Everyone has inflammation in their body at some point as it is a vital part of the immune system. It’s what happens when white blood cells flow to a wound, whether that is a bruise or a broken bone. Inflammation helps us heal properly and fight infections, but sometimes something in this process goes wrong and inflammation becomes chronic. This is another issue that can lead to serious diseases such as diabetes, arthritis, cancer, heart disease and many others.
Bioengineering Professor Eva de Alba was awarded a National Institute of Health (NIH) R15 grant in June to further examine the molecular functions of inflammation, specifically to study the dynamics, interactions and function of the proteins that cause inflammation to occur in the body.
“We study the molecular aspects of inflammation and, in particular, the onset, so we’re looking at exactly what triggers the inflammatory responses and how those proteins interact with others and themselves,” de Alba said.
It all centers around the inflammasome, a multi-protein complex that activates when damage or infection occur in the body, triggering the inflammatory response. The function of certain proteins within that response is the focus of de Alba’s work.

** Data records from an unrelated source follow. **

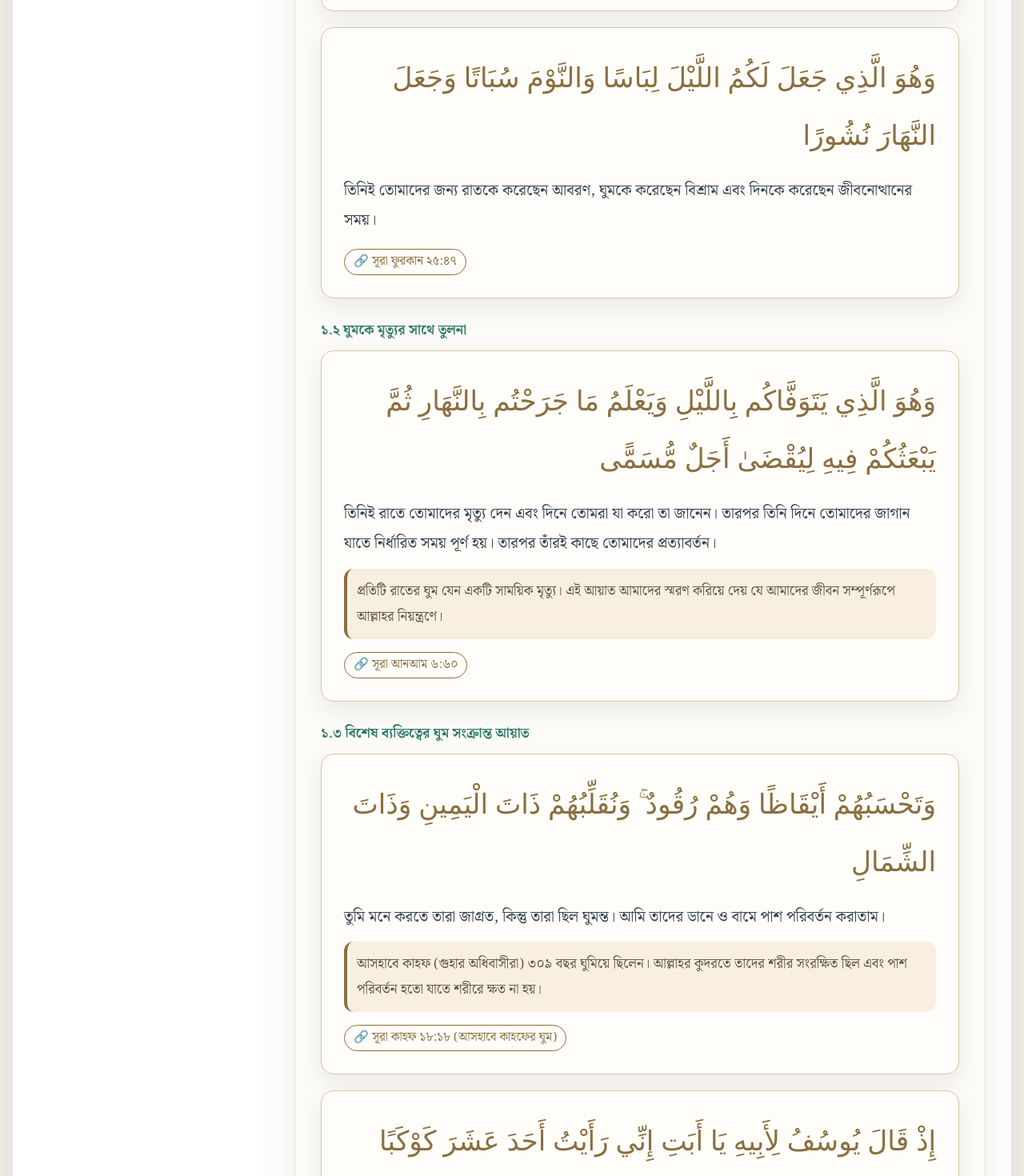
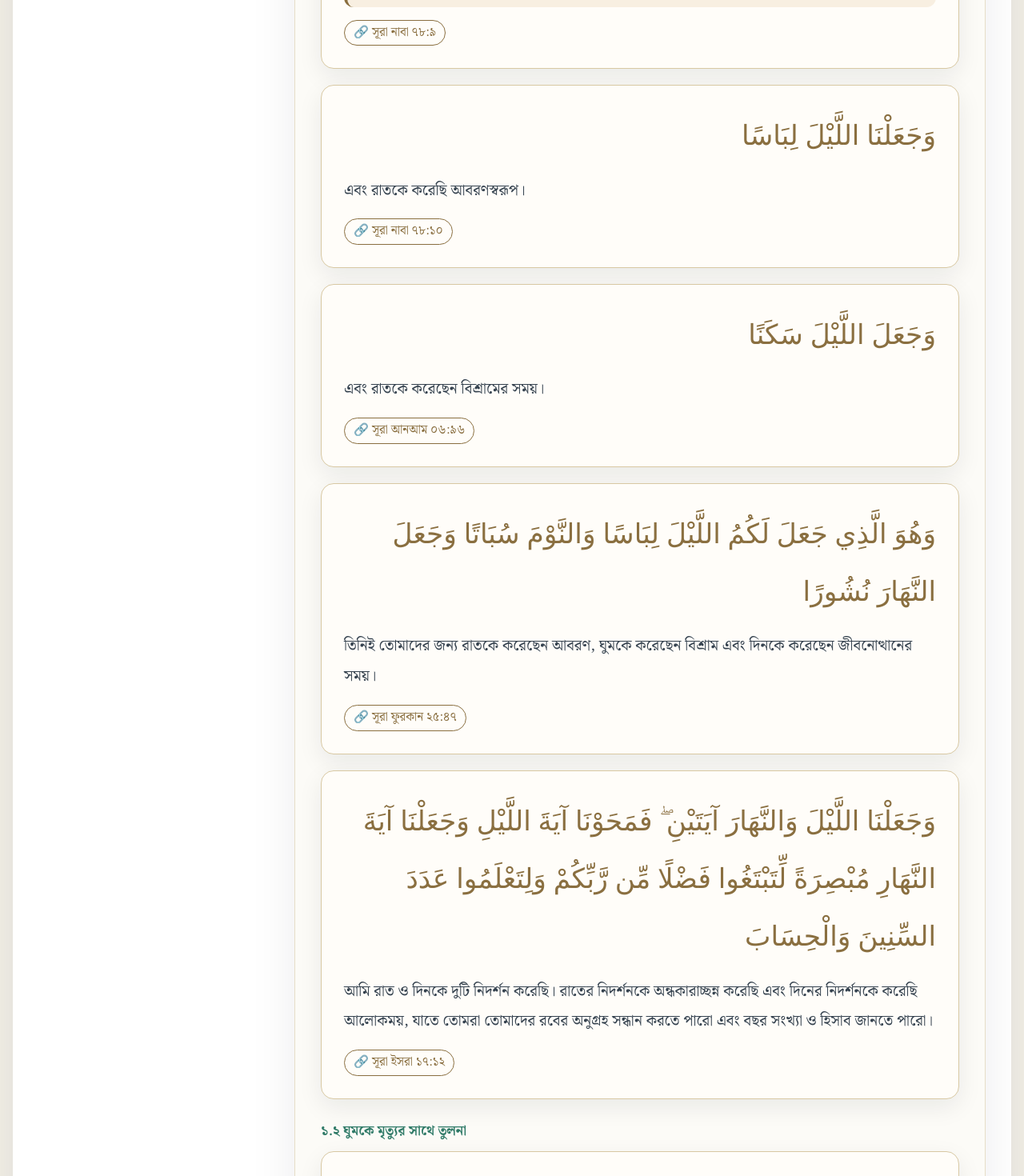
Before and after one commit to searchsakib/reference-catalog, a React (Vite) app: page / in a window 1280 px wide. Shown: the part 2040-3510 px from the top of the page at 80% size. Built offline with nearby package versions, Linux system fonts and the light colour scheme; a web font is replaced by a local one.

Commit message:
before dream

```diff
--- a/src/data/references.js
+++ b/src/data/references.js
@@ -26,7 +26,7 @@ export const contentSections = [
           },
           {
             arabic:
-              "اللَّهُ يَتَوَفَّى الْأَنفُسَ حِينَ مَوْتِهَا وَالَّتِي لَمْ تَمُتْ فِي مَنَامِهَا ۖ فَيُمْسِكُ الَّتِي قَضَىٰ عَلَيْهَا الْمَوْتَ وَيُرْسِلُ الْأُخْرَىٰ إِلَىٰ أَجَلٍ مُّسَمًّى",
+              "اللَّهُ يَتَوَفَّى الْأَنفُسَ حِينَ مَوْتِهَا وَالَّتِي لَمْ تَمُتْ فِي مَنَامِهَا ۖ فَيُمْسِكُ الَّتِي قَضَىٰ عَلَيْهَا الْمَوْتَ وَيُرْسِلُ الْأُخْرَىٰ إِلَىٰ أَجَلٍ مُّسَمًّى ۚ إِنَّ فِي ذَٰلِكَ لَآيَاتٍ لِّقَوْمٍ يَتَفَكَّرُونَ",
             bangla:
               "আল্লাহ মৃত্যুর সময় আত্মাসমূহকে গ্রহণ করেন এবং যে আত্মা মৃত হয়নি তাকেও ঘুমের মধ্যে গ্রহণ করেন। অতঃপর যার জন্য মৃত্যুর ফয়সালা করেন তাকে রেখে দেন এবং অপরটিকে নির্ধারিত সময় পর্যন্ত ছেড়ে দেন। নিশ্চয় এতে চিন্তাশীল সম্প্রদায়ের জন্য নিদর্শন রয়েছে।",
             source: "সূরা যুমার ৩৯:৪২",
@@ -57,6 +57,32 @@ export const contentSections = [
             ],
           },
           {
+            arabic: "وَجَعَلْنَا اللَّيْلَ لِبَاسًا",
+            bangla: "এবং রাতকে করেছি আবরণস্বরূপ।",
+            source: "সূরা নাবা ৭৮:১০",
+            sourceUrl: "https://quran.com/78/10",
+            links: [
+              {
+                label: "📖 Quran.com-এ দেখুন",
+                href: "https://quran.com/78/10",
+                variant: "teal",
+              },
+            ],
+          },
+          {
+            arabic: "وَجَعَلَ اللَّيْلَ سَكَنًا",
+            bangla: "এবং রাতকে করেছেন বিশ্রামের সময়।",
+            source: "সূরা আনআম ০৬:৯৬",
+            sourceUrl: "https://quran.com/6/96",
+            links: [
+              {
+                label: "📖 Quran.com-এ দেখুন",
+                href: "https://quran.com/6/96",
+                variant: "teal",
+              },
+            ],
+          },
+          {
             arabic:
               "وَهُوَ الَّذِي جَعَلَ لَكُمُ اللَّيْلَ لِبَاسًا وَالنَّوْمَ سُبَاتًا وَجَعَلَ النَّهَارَ نُشُورًا",
             bangla:
@@ -71,6 +97,21 @@ export const contentSections = [
               },
             ],
           },
+          {
+            arabic:
+              "وَجَعَلْنَا اللَّيْلَ وَالنَّهَارَ آيَتَيْنِ ۖ فَمَحَوْنَا آيَةَ اللَّيْلِ وَجَعَلْنَا آيَةَ النَّهَارِ مُبْصِرَةً لِّتَبْتَغُوا فَضْلًا مِّن رَّبِّكُمْ وَلِتَعْلَمُوا عَدَدَ السِّنِينَ وَالْحِسَابَ",
+            bangla:
+              "আমি রাত ও দিনকে দুটি নিদর্শন করেছি। রাতের নিদর্শনকে অন্ধকারাচ্ছন্ন করেছি এবং দিনের নিদর্শনকে করেছি আলোকময়, যাতে তোমরা তোমাদের রবের অনুগ্রহ সন্ধান করতে পারো এবং বছর সংখ্যা ও হিসাব জানতে পারো।",
+            source: "সূরা ইসরা ১৭:১২",
+            sourceUrl: "https://quran.com/17/12",
+            links: [
+              {
+                label: "📖 Quran.com-এ দেখুন",
+                href: "https://quran.com/17/12",
+                variant: "teal",
+              },
+            ],
+          },
         ],
       },
       {
@@ -79,7 +120,7 @@ export const contentSections = [
         items: [
           {
             arabic:
-              "وَهُوَ الَّذِي يَتَوَفَّاكُم بِاللَّيْلِ وَيَعْلَمُ مَا جَرَحْتُم بِالنَّهَارِ ثُمَّ يَبْعَثُكُمْ فِيهِ لِيُقْضَىٰ أَجَلٌ مُّسَمًّى",
+              "وَهُوَ الَّذِي يَتَوَفَّاكُم بِاللَّيْلِ وَيَعْلَمُ مَا جَرَحْتُم بِالنَّهَارِ ثُمَّ يَبْعَثُكُمْ فِيهِ لِيُقْضَىٰ أَجَلٌ مُّسَمًّى ثُمَّ إِلَيْهِ مَرْجِعُكُمْ ثُمَّ يُنَبِّئُكُم بِمَا كُنتُمْ تَعْمَلُونَ",
             bangla:
               "তিনিই রাতে তোমাদের মৃত্যু দেন এবং দিনে তোমরা যা করো তা জানেন। তারপর তিনি দিনে তোমাদের জাগান যাতে নির্ধারিত সময় পূর্ণ হয়। তারপর তাঁরই কাছে তোমাদের প্রত্যাবর্তন।",
             source: "সূরা আনআম ৬:৬০",
@@ -102,10 +143,25 @@ export const contentSections = [
         items: [
           {
             arabic:
+              "فَضَرَبْنَا عَلَىٰ آذَانِهِمْ فِي الْكَهْفِ سِنِينَ عَدَدًا",
+            bangla:
+              "অতঃপর আমি গুহায় বহু বছর তাদের কানে ঘুমের পর্দা দিয়ে দিলাম।",
+            source: "সূরা কাহফ ১৮:১১ (আসহাবে কাহফের ঘুম)",
+            sourceUrl: "https://quran.com/18/11",
+            links: [
+              {
+                label: "📖 Quran.com-এ দেখুন",
+                href: "https://quran.com/18/11",
+                variant: "teal",
+              },
+            ],
+          },
+          {
+            arabic:
               "وَتَحْسَبُهُمْ أَيْقَاظًا وَهُمْ رُقُودٌ ۚ وَنُقَلِّبُهُمْ ذَاتَ الْيَمِينِ وَذَاتَ الشِّمَالِ",
             bangla:
               "তুমি মনে করতে তারা জাগ্রত, কিন্তু তারা ছিল ঘুমন্ত। আমি তাদের ডানে ও বামে পাশ পরিবর্তন করাতাম।",
-            source: "সূরা কাহফ ১৮:১৮ (আসহাবে কাহফের ঘুম)",
+            source: "সূরা কাহফ ১৮:১৮",
             sourceUrl: "https://quran.com/18/18",
             explanation:
               "আসহাবে কাহফ (গুহার অধিবাসীরা) ৩০৯ বছর ঘুমিয়ে ছিলেন। আল্লাহর কুদরতে তাদের শরীর সংরক্ষিত ছিল এবং পাশ পরিবর্তন হতো যাতে শরীরে ক্ষত না হয়।",
@@ -113,6 +169,21 @@ export const contentSections = [
               {
                 label: "📖 Quran.com-এ দেখুন",
                 href: "https://quran.com/18/18",
+                variant: "teal",
+              },
+            ],
+          },
+          {
+            arabic:
+              "وَلَبِثُوا فِي كَهْفِهِمْ ثَلَاثَ مِائَةٍ سِنِينَ وَازْدَادُوا تِسْعًا",
+            bangla:
+              "তারা তাদের গুহায় তিনশত বছর অবস্থান করেছিল, এবং আরো নয় বছর।",
+            source: "সূরা কাহফ ১৮:২৫",
+            sourceUrl: "https://quran.com/18/25",
+            links: [
+              {
+                label: "📖 Quran.com-এ দেখুন",
+                href: "https://quran.com/18/25",
                 variant: "teal",
               },
             ],
```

“The inflammation process is very diverse. It has a wide range of different stimulants that could cause it to react,” explained Pedro Diaz-Parga, a third-year Quantitative Systems Biology graduate student advised by de Alba.
In the inflammasome complex there are three proteins: the sensor, adaptor and effector. The sensor and effector are connected by the adaptor, and within the latter there are two domains tethered by a linker. The length of the linker can make a big difference in how the protein interacts with the other components of the inflammasome.
If the linker is long between the two domains, the protein resembles hunting bolas with two freely moving balls tethered together. If the linker is short, with less space between the two domains, the protein will take on a cylindrical soda can shape with no mobility. The work in de Alba’s lab examines the role that protein dynamics plays in the inflammation process.
“The linker, we think, has an important role in how efficacious this process works,” Pedro Diaz-Parga said. “Our results show that the short linker holds up the capability of the protein to interact, potentially slowing down the formation of the inflammasome complex.”
These proteins form assemblies that tend to grow in size by binding to themselves or similar components, creating long filaments, which are the very essence of the inflammasome complex. The length of the linker can play a role in how fast and what type of filament is formed, and thus can be used by our bodies to manipulate the inflammatory response.
According to de Alba, although the research is in early phases, the results have been very promising.
“This work is important because we can leverage our understanding on inflammasome formation to potentially design therapeutic targets to treat chronic inflammation,” de Alba said. “In fact, based on specific information obtained in our lab, we are currently designing molecules to inhibit the function of the inflammasome adapter.”